Common feminine health products riddled with dangerous chemicals - report
Common feminine care products contain hazardous chemicals including carcinogens, endocrine disruptors and reproductive toxins that can cause cancer among other dangers, a new report shows.
Women’s Voices for the Earth (WVE) released Wednesday the report
Chem Fatale revealing feminine care products, a $3 billion
industry, are marred by toxins and void of crucial regulations,
putting the health of millions of women at risk.
The report finds that the products used on or in absorbent parts of the female body are sold with little or no data provided about the ingredients they contain.
“The chemicals used in these products are a real concern given the inevitable exposure to sensitive and absorptive vulvar and vaginal tissue,” said Dr. Ami Zota, a professor of occupational and environmental health at George Washington University, in a press release.
For instance, tampons and menstrual pads are regulated by the US Food & Drug Administration (FDA) as medical devices, thus are not required by law to disclose ingredients, making “it nearly impossible for consumers to avoid chemicals of concern found in these products.”
Feminine washes, wipes and sprays are defined as “cosmetics” and are required to be free of harmful substances that would harm users under normal conditions. Yet the FDA says it does not assess or preapprove products before they are marketed.

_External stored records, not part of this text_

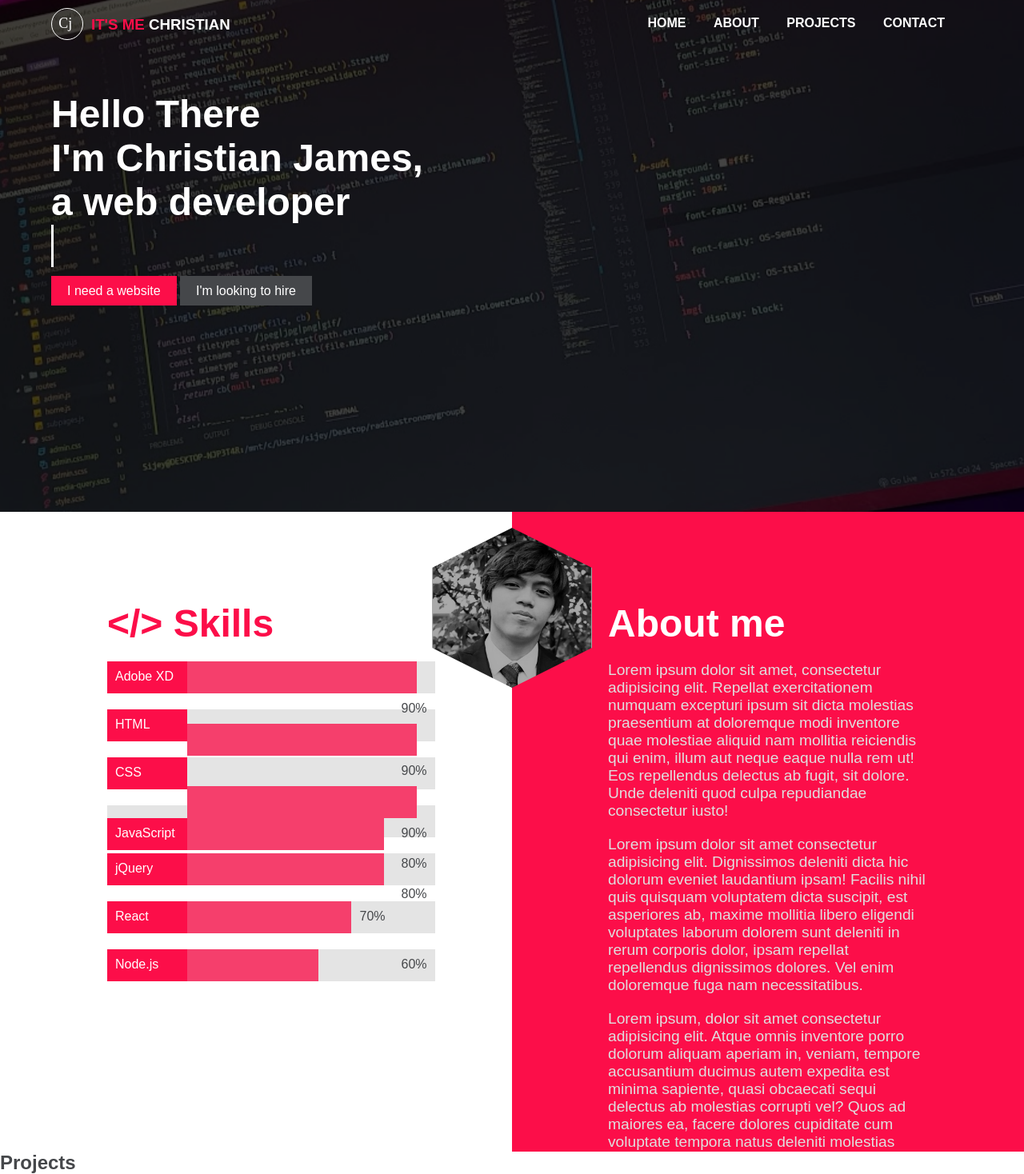
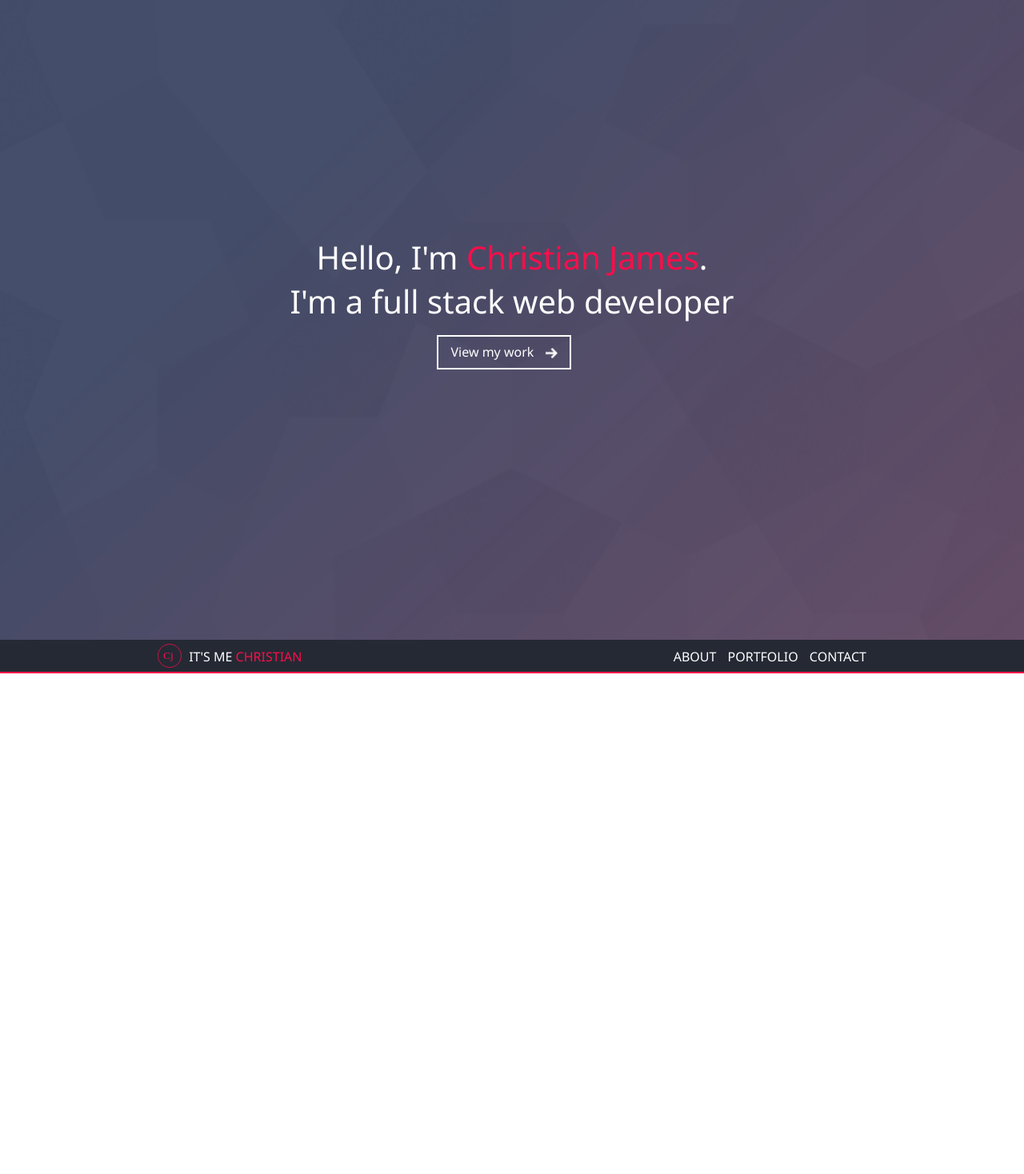
Before and after one commit to Itsmechristian/myportfolio, a Node server app: page / in a window 1280 px wide. Shown: the whole page at 80% size. After the commit the page ends 842 px from the top, so only its background shows below. Run offline with Node 20, Linux system fonts and the light colour scheme; some libraries are stand-ins or nearby versions.

Commit message:
initial commit

```diff
--- a/src/css/style.css
+++ b/src/css/style.css
@@ -3,10 +3,10 @@ body {
   margin: 0;
   padding: 0;
   box-sizing: border-box;
-  font-family: 'Arial', sans-serif; }
+  font-family: "Segoe UI",'Arial'; }
 
 svg {
-  color: #FC0E49 !important; }
+  color: #fc0e4a !important; }
 
 h1,
 h2,
@@ -21,136 +21,89 @@ a {
   color: #fff;
   text-decoration: none; }
 
-ul {
-  list-style: none; }
+ul, li {
+  list-style-type: none; }
 
 .container {
   margin: 0 auto;
-  width: 90%; }
+  width: 70%; }
+
+header {
+  width: 100%;
+  height: 100vh;
+  background: url("/img/1920background.png") no-repeat;
+  background-size: 100% 100%; }
+  header .container {
+    height: 100%; }
+    header .container .greetings {
+      position: relative;
+      top: 45%;
+      text-align: center;
+      transform: perspective(1px) translateY(-50%); }
+    header .container h1 {
+      font-size: 2.5rem;
+      font-weight: 400;
+      color: #fff; }
+      header .container h1 span {
+        color: #fc0e4a;
+        font-weight: 500; }
+    header .container a {
+      position: relative;
+      top: 25px;
+      margin: 10px 0px;
+      padding: 8px 45px 9px 15px;
+      border: 2px solid #fff; }
+    header .container #landing-page-link.hover {
+      animation: linkHoverOpacity 0.5s both; }
+    header .container #landing-page-link.unhover {
+      animation: linkBackgroundOpacity 0.5s both; }
+
+@keyframes linkHoverOpacity {
+  from {
+    background: rgba(252, 14, 74, 0); }
+  to {
+    background: rgba(252, 14, 74, 0.664); } }
+
+@keyframes linkUnHoverOpacity {
+  from {
+    background: rgba(252, 14, 74, 0.664); }
+  to {
+    background: rgba(252, 14, 74, 0); } }
+    header .container img {
+      position: relative;
+      top: 28px;
+      left: -37px;
+      transition: transform 0.2s ease-in-out; }
+    header .container img.arrowRotate {
+      transform: rotate(90deg); }
+    header .container img.arrowDeRotate {
+      transform: rotate(0deg); }
 
 nav {
-  z-index: 999;
-  position: fixed;
+  width: 100%;
+  background: #252934;
+  height: 40px;
+  padding: 0;
   margin: 0;
-  padding: 0;
-  width: 100%;
-  height: 60px;
-  background: transparent; }
+  border-bottom: 2px solid #fc0e4a; }
   nav img {
-    margin: 10px 0px;
-    float: left; }
-  nav h3 {
-    display: inline-block;
-    margin: 20px 10px;
-    text-transform: uppercase;
-    color: #fff; }
-    nav h3 span {
-      color: #FC0E49 !important; }
-  nav ul {
+    padding: 5px 5px; }
+  nav .logoname {
+    position: relative;
+    top: -13px; }
+    nav .logoname span {
+      color: #fc0e4a; }
+  nav .nav-links {
     float: right;
-    padding: 0;
-    margin: 20px; }
-    nav ul li {
-      padding: 25px 15px;
-      display: inline; }
-      nav ul li a {
-        font-weight: 600; }
-      nav ul li:hover {
-        border-bottom: 3px solid #FC0E49; }
+    position: relative;
+    top: -15px;
+    top: 10px; }
+    nav .nav-links a {
+      padding: 0px 5px; }
 
-header {
-  height: 80vh;
-  background: url("/img/web1920.png") 50% 73%; }
-  header .greetings {
-    padding: 10% 0%;
-    height: 100% !important; }
-    header .greetings h1 {
-      color: #fff;
-      font-size: 3rem; }
-    header .greetings a {
-      position: relative;
-      top: 20px;
-      padding: 10px 20px; }
-    header .greetings .linkOne {
-      background: #FC0E49; }
-    header .greetings .linkTwo {
-      background: #45474A; }
-
-.about-me-area {
-  height: 800px; }
-  .about-me-area .me {
-    opacity: 0;
-    position: absolute;
-    margin: 20px auto;
-    left: 0;
-    right: 0;
-    height: 200px;
-    width: 200px;
-    background: url("/img/me.jpg") 50% -10%;
-    background-size: 296px;
-    -webkit-clip-path: polygon(50% 0%, 100% 25%, 100% 75%, 50% 100%, 0% 75%, 0% 25%);
-    clip-path: polygon(50% 0%, 100% 25%, 100% 75%, 50% 100%, 0% 75%, 0% 25%); }
-
-.skills {
-  position: relative;
-  z-index: -1;
-  background: #fff;
-  height: 800px;
-  float: left;
-  width: 50%; }
-  .skills #skills-inner {
-    width: 80%;
-    margin: 0 auto;
-    position: relative; }
-    .skills #skills-inner h1 {
-      margin: 7rem 0px 0px 70px;
-      color: #FC0E49;
-      font-size: 3rem; }
-    .skills #skills-inner .chart {
-      margin: 20px 70px;
-      height: 40px;
-      width: 80%;
-      background: #E4E4E4; }
-      .skills #skills-inner .chart .title {
-        float: left;
-        height: 40px;
-        width: 100px;
-        background: #FC0E49; }
-        .skills #skills-inner .chart .title p {
-          float: left;
-          color: #fff;
-          padding: 10px;
-          margin: 0; }
-      .skills #skills-inner .chart .percentage {
-        float: left;
-        width: 60%;
-        height: 40px;
-        background: #F53F6C; }
-      .skills #skills-inner .chart p:nth-child(3) {
-        color: #45474A;
-        float: right;
-        margin: 10px; }
-
-.about-me {
-  position: relative;
-  z-index: -1;
-  background: #FC0E49;
-  height: 800px;
-  float: right;
-  width: 50%; }
-  .about-me h1 {
-    margin: 7rem 0px 0px 120px;
-    color: #fff;
-    font-size: 3rem; }
-  .about-me p {
-    margin: 20px 120px;
-    color: #DFDEDE;
-    font-size: 1.2rem; }
-
-.projects {
+.about-me-section {
+  height: 500px;
   background: #fff; }
-  .projects h2 {
-    color: #45474A; }
 
 @media screen and (max-width: 1200px) {
   .container {
--- a/src/scss/style.scss
+++ b/src/scss/style.scss
@@ -1,5 +1,5 @@
 $white: #fff;
-$pink: #FC0E49;
+$pink: rgb(252, 14, 74);
 $grey: #45474A;
 $second-grey: #E4E4E4;
 body{
@@ -7,7 +7,7 @@ body{
   margin: 0;
   padding: 0;
   box-sizing: border-box;
-  font-family: 'Arial', sans-serif;
+  font-family: "Segoe UI",'Arial';
 }
 svg{
   color: $pink !important;
@@ -25,161 +25,108 @@ a{
   color: $white;
   text-decoration: none;
 }
-ul{
-  list-style: none;
+ul, li{
+  list-style-type: none;
 }
 .container{
   margin: 0 auto;
-  width: 90%;
+  width: 70%;
 }
-nav{
-  z-index: 999;
-  position: fixed;
-  margin: 0;
-  padding: 0;
+header{
   width: 100%;
-  height: 60px;
-  background: transparent;
-    img{
-      margin: 10px 0px;
-      float: left;
+  height: 100vh;
+  background: url('/img/1920background.png') no-repeat;
+  background-size: 100% 100%;
+  .container{
+    height: 100%;
+    .greetings{
+      position: relative;
+      top: 45%;
+      text-align: center;
+      transform: perspective(1px) translateY(-50%);
     }
-    h3{
-      display: inline-block;
-      margin: 20px 10px;
-      text-transform: uppercase;
+    h1{
+      font-size: 2.5rem;
+      font-weight: 400;
       color: $white;
       span{
-        color: $pink !important;
+        color: $pink;
+        font-weight: 500;
       }
     }
-    ul{
-      float: right;
-      padding: 0;
-      margin: 20px;
-      li{
-        padding: 25px 15px;
-        display: inline;
-        a{
-          font-weight: 600;
-        }
-        &:hover{
-          border-bottom: 3px solid $pink;
-        }
+    a{
+      position: relative;
+      top: 25px;
+      margin: 10px 0px;
+      padding: 8px 45px 9px 15px;
+      border: 2px solid $white;
+    }
+    #landing-page-link.hover{
+      animation: linkHoverOpacity 0.5s both;
+    }
+    #landing-page-link.unhover{
+      animation: linkBackgroundOpacity 0.5s both;
+    }
+    @keyframes linkHoverOpacity{
+      from {
+        background: rgba(252, 14, 74, 0);
+      }
+      to{
+        background: rgba(252, 14, 74, 0.664);
       }
     }
-  }
-header{
-  height: 80vh;
-  background: url('/img/web1920.png') 50% 73%;
-  .greetings{
-    padding: 10% 0%;
-    height: 100% !important;
-      h1{
-        color: $white;
-        font-size: 3rem;
+    @keyframes linkUnHoverOpacity{
+      from {
+        background: rgba(252, 14, 74, 0.664);
       }
-      a{
-        position: relative;
-        top: 20px;
-        padding: 10px 20px;
+      to{
+        background: rgba(252, 14, 74, 0);
       }
-      .linkOne{
-        background: $pink;
-      }
-      .linkTwo{
-        background: $grey;
-      }
-  }
-}
-.about-me-area{
-  height: 800px;
-  .me{
-    opacity: 0;
-    position: absolute;
-    margin: 20px auto;
-    left: 0;
-    right: 0;
-    height: 200px;
-    width: 200px;
-    background: url("/img/me.jpg") 50% -10% ;
-    background-size: 296px;
-    -webkit-clip-path: polygon(50% 0%, 100% 25%, 100% 75%, 50% 100%, 0% 75%, 0% 25%);
-clip-path: polygon(50% 0%, 100% 25%, 100% 75%, 50% 100%, 0% 75%, 0% 25%);
-  }
-}
-.skills{
-  position: relative;
-  z-index: -1;
-  background: $white;
-  height: 800px;
-  float: left;
-  width: 50%;
-  #skills-inner{
-    width: 80%;
-    margin: 0 auto;
-    position: relative;
-    h1{
-      margin: 7rem 0px 0px 70px;
-      color: $pink;
-      font-size: 3rem;
     }
-    .chart{
-      margin: 20px 70px;
-      height: 40px;
-      width: 80%;
-      background: $second-grey;
-      .title{
-        float: left;
-        height: 40px;
-        width: 100px;
-        background: $pink;
-        p{
-          float: left;
-          color: $white;
-          padding: 10px;
-          margin: 0;
-        }
-
-      }
-      .percentage{
-        float: left;
-        width: 60%;
-        height: 40px;
-        background: #F53F6C;
-      }
-      p:nth-child(3){
-        color: $grey;
-        float: right;
-        margin: 10px;
-      }
+    img{
+      position: relative;
+      top: 28px;
+      left: -37px;
+      transition: transform 0.2s ease-in-out;
+    }
+    img.arrowRotate{
+      transform: rotate(90deg);
+    }
+    img.arrowDeRotate{
+      transform: rotate(0deg);
     }
   }
 }
-.about-me{
-  position: relative;
-  z-index: -1;
-  background: $pink;
-  height: 800px;
-  float: right;
-  width: 50%;
-  h1{
-    margin: 7rem 0px 0px 120px;
-    color: $white;
-    font-size: 3rem;
+nav{
+  width: 100%;
+  background: #252934;
+  height: 40px;
+  padding: 0;
+  margin: 0;
+  border-bottom: 2px solid $pink;
+  img{
+    padding: 5px 5px;
   }
-  p{
-    margin: 20px 120px;
-    color: #DFDEDE;
-    font-size: 1.2rem;
+  .logoname{
+    position: relative;
+    top: -13px;
+  span{
+    color: $pink;
   }
 }
-.projects{
+  .nav-links{
+    float: right;
+    position: relative;
+    top: -15px;
+    top: 10px;
+    a{
+      padding: 0px 5px;
+    }
+  }
+}
+.about-me-section{
+  height: 500px;
   background: $white;
-  h2{
-
-    color: $grey;
-  }
 }
 @media screen and (max-width: 1200px) {
   .container{
--- a/views/body.handlebars
+++ b/views/body.handlebars
@@ -1,56 +1,30 @@
-<nav>
-  <div class="container">
-    <img src="/img/mylogo40x40.svg" alt="mylogo" height="40" width="40">
-    <h3><span>It's me</span> christian</h3>
-    <ul>
-      <li><a href="#">HOME</a></li>
-      <li><a href="#">ABOUT</a></li>
-      <li><a href="#">PROJECTS</a></li>
-      <li><a href="#">CONTACT</a></li>
-    </ul>
-  </div>
-</nav>
 <header>
   <div class="container">
     <div class="greetings">
-      <h1>Hello There</h1>
-      <h1>I'm Christian James,</h1>
-      <h1>a web developer</h1>
-      <h1 href="" class="typewrite" data-period="2000" data-type='[ "I Code Cool Website.","I Love to Develop.", "I Love to Learn."]'>
-          <span class="wrap"></span>
-      </h1>
-      <a href="#" class="linkOne">I need a website</a>
-      <a href="#" class="linkTwo">I'm looking to hire</a>
+    <h1>Hello, I'm <span>Christian James</span>.</h1>
+    <h1>I'm a full stack web developer</h1>
+    <a href="#" id="landing-page-link">View my work</a>
+    <img src="/img/arrowleft.ico" alt="" height="15px" width="15px" id="arrow">
     </div>
   </div>
 </header>
-<div class="about-me-area">
-  <div class="me">
-
+<nav>
+  <div class="container">
+  <img src="img/mylogo40x40.svg" alt="" height="30" width="30">
+  <a href="#" class="logoname">IT'S ME <span>CHRISTIAN</span></a>
+  <div class="nav-links">
+  <a href="#">ABOUT</a>
+  <a href="#">PORTFOLIO</a>
+  <a href="#">CONTACT</a>
   </div>
-  <div class="skills">
-    <div id="skills-inner">
-    <h1>&lt;/&gt; Skills</h1>
-    {{#each skills}}
-    <div class="chart">
-      <div class="title">
-        <p>{{title}}</p>
-      </div>
-      <div class="percentage" style="width: {{percentWidth}}%">
-      </div>
-      <p>{{percentage}}%</p>
-    </div>
-    {{/each}}
-    </div>
   </div>
-  <div class="about-me">
-    <h1>About me</h1>
-    <p>Lorem ipsum dolor sit amet, consectetur adipisicing elit. Repellat exercitationem numquam excepturi ipsum sit dicta molestias praesentium at doloremque modi inventore quae molestiae aliquid nam mollitia reiciendis qui enim, illum aut neque eaque nulla rem ut! Eos repellendus delectus ab fugit, sit dolore. Unde deleniti quod culpa repudiandae consectetur iusto!</p>
-    <p>Lorem ipsum dolor sit amet consectetur adipisicing elit. Dignissimos deleniti dicta hic dolorum eveniet laudantium ipsam! Facilis nihil quis quisquam voluptatem dicta suscipit, est asperiores ab, maxime mollitia libero eligendi voluptates laborum dolorem sunt deleniti in rerum corporis dolor, ipsam repellat repellendus dignissimos dolores. Vel enim doloremque fuga nam necessitatibus.</p>
-    <p>Lorem ipsum, dolor sit amet consectetur adipisicing elit. Atque omnis inventore porro dolorum aliquam aperiam in, veniam, tempore accusantium ducimus autem expedita est minima sapiente, quasi obcaecati sequi delectus ab molestias corrupti vel? Quos ad maiores ea, facere dolores cupiditate cum voluptate tempora natus deleniti molestias neque accusantium eos quaerat.</p>
-  </div>
+</nav>
+<div class="about-me-section">
 
 </div>
-<div class="projects">
-  <h2>Projects</h2>
-</div>
+
+
+
+{{!-- <h1 href="" class="typewrite" data-period="2000" data-type='[ "I Code Cool Website.","I Love to Develop.", "I Love to Learn."]'>
+    <span class="wrap"></span>
+</h1> --}}
--- a/views/layouts/main.handlebars
+++ b/views/layouts/main.handlebars
@@ -10,7 +10,6 @@
 </head>
 <body>
   {{{body}}}
-
   <script>
     //Heading Typing
         eval(function(p, a, c, k, e, d) {
@@ -42,9 +41,31 @@ window.addEventListener('scroll', function() {
    const windowYoffset = window.pageYOffset;
    const me = document.querySelector('.me')
    if(windowYoffset > 100) {
-       me.style.opacity = '1';
+
    }
 })
+
+
+const landingpagelink = document.getElementById('landing-page-link')
+const arrowleft = document.getElementById('arrow')
+
+landingpagelink.addEventListener('mouseover', function() {
+    landingpagelink.classList.add('hover');
+  setTimeout(function() {
+    landingpagelink.classList.remove('unhover');
+    }, 100)
+    arrowleft.classList.add('arrowRotate');
+    arrowleft.classList.remove('arrowDeRotate');
+})
+landingpagelink.addEventListener('mouseout', function() {
+    landingpagelink.classList.add('unhover');
+    setTimeout(function() {
+    landingpagelink.classList.remove('hover');
+    }, 100)
+    arrowleft.classList.add('arrowDeRotate');
+    arrowleft.classList.remove('arrowRotate');
+})
+
    </script>
 </body>
 </html>
```
Also changed, not shown: package.json (line endings or trailing spaces), src/img/1920background.png (added), src/img/arrowleft.ico (added), src/img/arrowleft.png (added), src/img/body.png (deleted), src/img/hands.png (deleted), src/img/me.jpg (deleted), src/img/me2.jpg (deleted), src/img/mylogo40x40.svg, src/img/web1920.png (deleted).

“Companies and individuals who manufacture or market cosmetics have a legal responsibility to ensure the safety of their products. Neither the law nor FDA regulations require specific tests to demonstrate the safety of individual products or ingredients. The law also does not require cosmetic companies to share their safety information with FDA.”
The FDA admits it also has no power to recall products. That is done by an industry-funded group the Cosmetics Ingredient Review (CIR). Though WVE says the panel rarely considers concerns with the products connected to exposure to “sensitive vulvar and vaginal tissue or their mucous membranes.”
Anti-itch creams and douches are over-the-counter drugs, but only the main ingredient of these products is regulated. For the rest of their ingredients, safety and compliance with regulations rests with the manufacturer.
Tampons and menstrual pads are used by 70 to 85 percent of women, the report states. Various brands of these products contain ingredients that expose women to pesticide residue, dioxins and furans, obscure fragrance chemicals and allergens. Subjection to these can lead to reproductive harm, endocrine disruption and cancer.
Products like feminine sprays or wipes, douches and anti-itch cream are used by 20 to 40 percent of women. A higher percentage of Black and Latina women use these products, which contain toxins like formaldehyde-releasing preservatives and parabens.
"We know that many of the most dangerous products that are found to cause chronic diseases also target women of color. The reality is knowledge isn’t enough—Latinas who already have health disparities, also face financial, economic, and geographic barriers to accessing safe alternatives,” said Cristina Aguilar, Interim Executive Director of Colorado Organization for Latina Opportunity and Reproductive Rights.
The report comes with list of products and their ingredients of concern. Top brands of these various products include CVS, Equate, Kirkland, Massengill, Summer's Eve, Vagisil, VH Essentials and Walgreens.